Just over a month into my time I heard a call for a fire on Franklin St. in the city. From my apartment I could hear the sirens blare at fire headquarters just around the corner and with a quick check of the map (this was before I'd been here long enough to have most of the town maps for The Day's coverage are all but committed to memory) I could see I was a short distance. I literally ran out my front door and the several blocks to the scene. I manged to get there before one of the staff photographers on duty that day, but I did not get there before the fire was extinguished.

Standing there watching as firefighters began to pick-up their gear and roll the hoses I noticed two women walking down the street, right past the fire trucks and onto the front steps of the house where the fire had been before someone stopped them.
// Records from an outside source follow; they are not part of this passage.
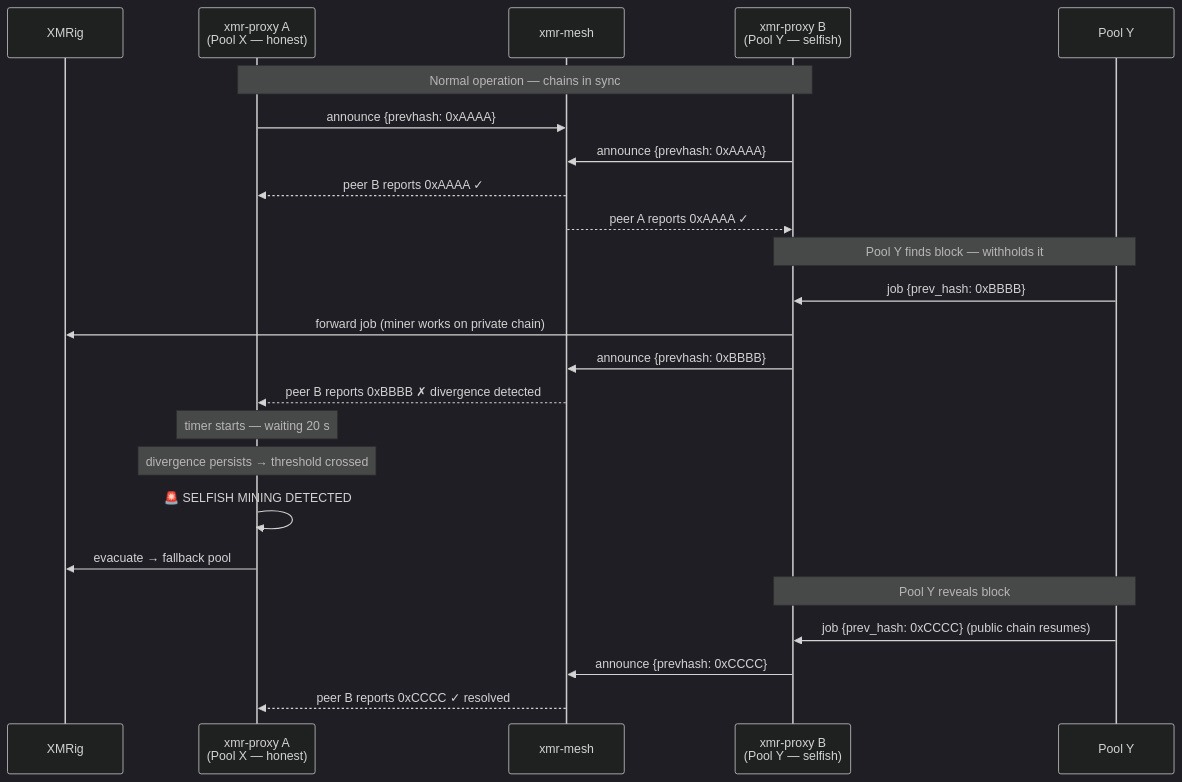
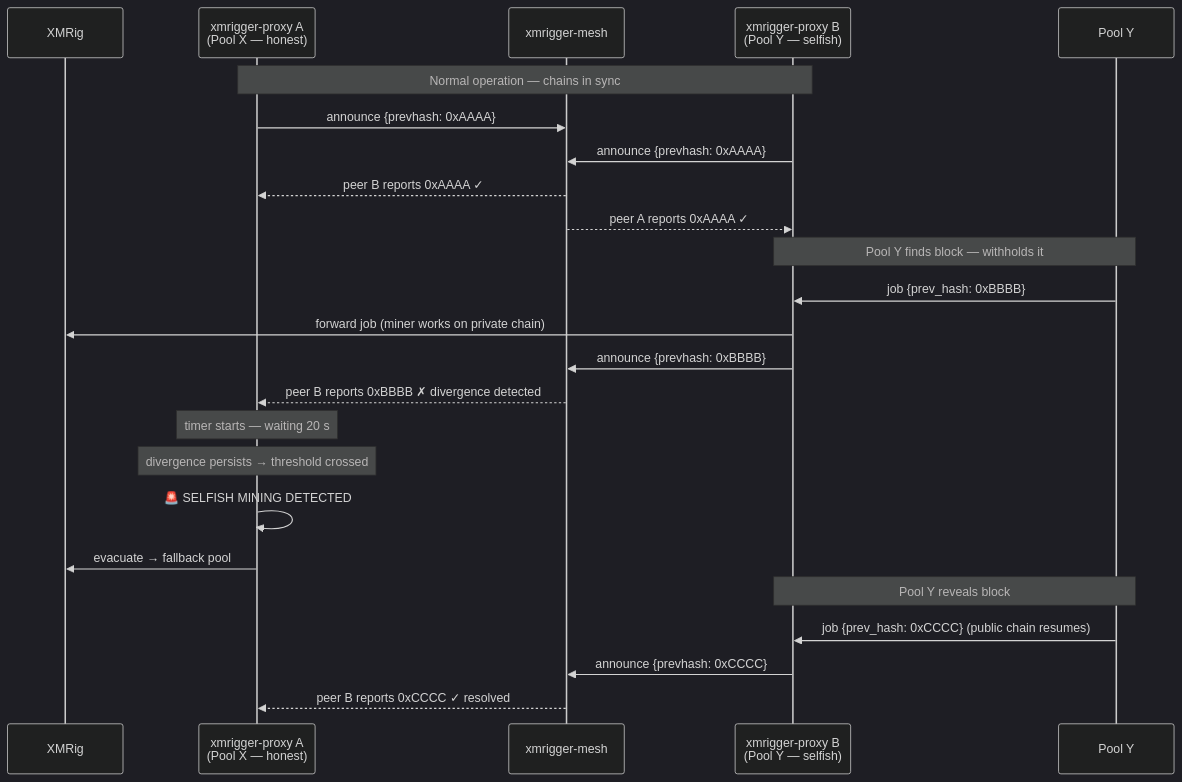
The first of 3 diagrams in README.md (xmrigger/xmrigger), drawn with Mermaid (dark theme) before and after one commit. The commit also changed other lines of this file and 1 other file, not shown here.

````diff
--- a/README.md
+++ b/README.md
@@ -41,30 +41,30 @@
 ```mermaid
 sequenceDiagram
     participant M as XMRig
-    participant A as xmr-proxy A<br/>(Pool X — honest)
-    participant NET as xmr-mesh
-    participant B as xmr-proxy B<br/>(Pool Y — selfish)
+    participant A as xmrigger-proxy A<br/>(Pool X — honest)
+    participant NET as xmrigger-mesh
+    participant B as xmrigger-proxy B<br/>(Pool Y — selfish)
     participant PY as Pool Y
 
     Note over A,B: Normal operation — chains in sync
     A->>NET: announce {prevhash: 0xAAAA}
     B->>NET: announce {prevhash: 0xAAAA}
     NET-->>A: peer B reports 0xAAAA ✓
     NET-->>B: peer A reports 0xAAAA ✓
 
     Note over PY,B: Pool Y finds block — withholds it
     PY->>B: job {prev_hash: 0xBBBB}
     B->>M: forward job (miner works on private chain)
     B->>NET: announce {prevhash: 0xBBBB}
     NET-->>A: peer B reports 0xBBBB ✗ divergence detected
     Note over A: timer starts — waiting 20 s
 
     Note over A: divergence persists → threshold crossed
     A->>A: 🚨 SELFISH MINING DETECTED
     A->>M: evacuate → fallback pool
 
     Note over PY,B: Pool Y reveals block
     PY->>B: job {prev_hash: 0xCCCC} (public chain resumes)
     B->>NET: announce {prevhash: 0xCCCC}
     NET-->>A: peer B reports 0xCCCC ✓ resolved
 ```
````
By then I was composing and snapping off photos of the interaction as Battalion Chief Ed Hallisey explained to the women why they could not enter their home and their reaction as he led them away from the house.

A short time later I was in The Day office turning-in my photo for consideration for the next morning's paper.

Of course the publication of the image was not a surprise to me, my job that night was to prepare the images to be output to our presses, including my own.

I still have a faded copy of that paper, my first photo, my first front page, of what has now become a 20-year career at The day.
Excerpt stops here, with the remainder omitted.